Enjoy good wine minus fancy prices

Marco Porto
  • Washington wines are a really great value and are amazing right now%3B plus%2C there are plenty of international wines at great prices

One of the great bottom line advantages of having so many wine choices out there is price. So you really don't have to break the bank to enjoy good quality.

Off the bat, let's look at the good old USA Washington valley.

One of my favorites from this region is the 2011 Desert Wind cabernet from Wahluke Slope, Washington. Washington wines are a really great value and are amazing right now. Dessert Wind is a bold, robust cabernet sauvignon with aromas and flavors of blackberry, tobacco, earth, cherries, vanilla, chocolate, and toasted almonds with a dry finish.

On this estate, the Fries family has grown the brand into one of the leading producers of Oregon pinot noir and pinot gris as well.

The family has always been passionate about full-bodied red wines such as their cabernet sauvignon, merlot and Syrah.
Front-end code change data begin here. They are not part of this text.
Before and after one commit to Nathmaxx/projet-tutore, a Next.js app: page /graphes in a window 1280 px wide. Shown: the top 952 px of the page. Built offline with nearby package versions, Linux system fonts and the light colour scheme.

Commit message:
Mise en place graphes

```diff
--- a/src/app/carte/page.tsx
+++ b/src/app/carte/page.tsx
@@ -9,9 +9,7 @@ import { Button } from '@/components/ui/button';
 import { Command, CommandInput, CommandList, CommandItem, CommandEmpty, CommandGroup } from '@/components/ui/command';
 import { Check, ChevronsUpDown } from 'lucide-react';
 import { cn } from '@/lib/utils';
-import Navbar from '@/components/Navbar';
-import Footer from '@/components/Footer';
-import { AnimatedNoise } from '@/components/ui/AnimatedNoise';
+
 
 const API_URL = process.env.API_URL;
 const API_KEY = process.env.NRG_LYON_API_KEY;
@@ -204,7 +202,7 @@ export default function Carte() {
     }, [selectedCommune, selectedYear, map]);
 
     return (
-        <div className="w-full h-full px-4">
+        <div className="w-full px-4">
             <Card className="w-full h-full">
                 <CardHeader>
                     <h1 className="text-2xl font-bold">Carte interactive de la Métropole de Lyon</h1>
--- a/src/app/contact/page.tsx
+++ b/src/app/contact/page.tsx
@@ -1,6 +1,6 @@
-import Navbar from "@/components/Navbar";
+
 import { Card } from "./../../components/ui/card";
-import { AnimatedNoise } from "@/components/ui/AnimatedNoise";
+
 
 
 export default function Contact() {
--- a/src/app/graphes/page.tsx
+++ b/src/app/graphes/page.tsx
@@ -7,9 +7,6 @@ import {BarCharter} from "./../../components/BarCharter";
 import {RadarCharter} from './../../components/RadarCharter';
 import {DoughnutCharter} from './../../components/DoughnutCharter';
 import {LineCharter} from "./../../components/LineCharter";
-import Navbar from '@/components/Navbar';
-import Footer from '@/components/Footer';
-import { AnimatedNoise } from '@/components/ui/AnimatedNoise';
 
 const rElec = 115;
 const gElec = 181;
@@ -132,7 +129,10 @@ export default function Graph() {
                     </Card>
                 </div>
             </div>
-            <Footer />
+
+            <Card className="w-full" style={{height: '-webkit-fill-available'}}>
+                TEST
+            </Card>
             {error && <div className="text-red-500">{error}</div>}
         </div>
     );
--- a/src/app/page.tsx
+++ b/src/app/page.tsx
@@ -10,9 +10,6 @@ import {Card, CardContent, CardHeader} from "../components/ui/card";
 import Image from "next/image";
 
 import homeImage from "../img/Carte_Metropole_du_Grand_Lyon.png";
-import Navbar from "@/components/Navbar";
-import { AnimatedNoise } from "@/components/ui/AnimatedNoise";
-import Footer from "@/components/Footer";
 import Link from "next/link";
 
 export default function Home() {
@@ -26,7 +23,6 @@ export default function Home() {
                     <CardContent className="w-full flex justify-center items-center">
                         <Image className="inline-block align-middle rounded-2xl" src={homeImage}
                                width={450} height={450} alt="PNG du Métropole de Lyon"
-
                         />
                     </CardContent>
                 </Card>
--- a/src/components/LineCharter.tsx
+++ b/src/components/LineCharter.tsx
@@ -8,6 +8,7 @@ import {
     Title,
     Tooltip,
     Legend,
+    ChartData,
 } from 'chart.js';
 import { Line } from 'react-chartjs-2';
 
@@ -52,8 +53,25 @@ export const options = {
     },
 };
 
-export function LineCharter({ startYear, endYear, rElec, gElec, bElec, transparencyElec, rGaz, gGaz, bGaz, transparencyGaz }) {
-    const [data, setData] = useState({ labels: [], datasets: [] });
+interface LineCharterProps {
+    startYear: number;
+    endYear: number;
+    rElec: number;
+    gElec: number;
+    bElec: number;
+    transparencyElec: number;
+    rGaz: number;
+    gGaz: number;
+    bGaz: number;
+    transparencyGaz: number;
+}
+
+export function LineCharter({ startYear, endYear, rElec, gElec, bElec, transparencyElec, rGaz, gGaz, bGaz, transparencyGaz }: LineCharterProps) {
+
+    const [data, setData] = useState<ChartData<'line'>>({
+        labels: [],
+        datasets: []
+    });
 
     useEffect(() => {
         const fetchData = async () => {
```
This love prompted their 1992 acquisition of a 540-acre parcel of land on eastern Washington's Wahluke Slope, an area particularly suited to growing hot climate varietals.

The family dubbed the site Desert Wind Vineyard and spent three years planting chardonnay, cabernet sauvignon, merlot, Syrah and a handful of other varieties. In 2001, they launched the Desert Wind brand to showcase their hand-crafted wines from these vineyard sites.
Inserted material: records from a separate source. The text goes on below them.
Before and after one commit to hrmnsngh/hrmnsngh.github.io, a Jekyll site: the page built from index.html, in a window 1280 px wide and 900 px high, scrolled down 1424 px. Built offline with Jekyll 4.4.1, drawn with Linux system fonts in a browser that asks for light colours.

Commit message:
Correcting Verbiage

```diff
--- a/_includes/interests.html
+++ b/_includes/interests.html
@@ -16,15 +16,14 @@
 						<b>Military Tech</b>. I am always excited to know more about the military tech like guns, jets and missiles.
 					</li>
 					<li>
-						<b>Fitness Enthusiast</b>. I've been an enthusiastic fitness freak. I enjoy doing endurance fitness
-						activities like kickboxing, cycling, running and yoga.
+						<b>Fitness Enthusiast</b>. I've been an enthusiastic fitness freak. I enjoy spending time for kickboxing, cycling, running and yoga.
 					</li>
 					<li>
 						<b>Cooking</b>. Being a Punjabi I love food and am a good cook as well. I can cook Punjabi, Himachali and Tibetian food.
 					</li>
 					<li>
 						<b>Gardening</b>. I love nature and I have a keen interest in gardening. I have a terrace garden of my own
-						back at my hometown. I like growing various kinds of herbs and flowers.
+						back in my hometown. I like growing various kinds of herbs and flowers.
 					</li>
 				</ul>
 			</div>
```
Several other Northwest wineries purchase fruit from Desert Wind vineyard for their own winemaking; they often refer to this site as "Fries vineyard" on their labels.

Now, we take our boarding passes and head for France and the E. Guigal winery for one of my favorite cotes du Rhone reds - a tremendous value for the quality.

Cotes du Rhone is where Syrah is the dominant red grape in this area which can have blends of Grenache, Mourvedre in it. All reds grown south of Montelimar must contain a minimum of 40 percent Grenache, and may contain up to 5 percent of white grapes.

The wine offers a roasted feel, with dark bramble, plum and tobacco notes accented by hints of apple wood, leading to a granache- and charcoal-infused finish.

Distinctive in feel, it reveals a prominent, yet integrated woodsy element.

The Guigal estate was founded in 1946 by Etienne Guigal in Ampuis, a small ancient village and cradle of the Cote-Rotie appellation. It shelters a unique vineyard where the vines and the wines have been famous for 2,400 years.

Today Marcel Guigal he is the estate's winemaker, representing the third generation.

In the summer of 2003, the Guigal estate, always determined to improve collective knowledge of wine and everything related, launched into a completely new adventure: barrel-making. This artisan craft of their ancestors allows the estate to master and additional skill in the charm of an historical setting.

A cooper works full time in the cooperage of the Chateau d'Ampuis and makes 18 barrels a week on average in order to fulfill a yearly requirement of around 800 new barrels.

Never dominant, oak reveals the true authenticity of a wine with profound respect for its balance, origins and vintage. Day after day the wine becomes more refined, expressive and full-bodied in the barrel. The estate's top wines can be aged for up to four years in oak before bottling.

These wines are on the chop239 menu at around $11 a glass and $44 a bottle, and for the Desert Wind look no further than filet mignon as an accompaniment. For the Cotes du Rhone red, lamb chops are perfect.

Marco Porto is owner of chop239 at the Esplanade, and is a wine connoisseur. Along with Laura Owen of CJ's on the Bay and Adamo Serravalle of DaVinci's and Marco Prime, he is a regular contributor to this column.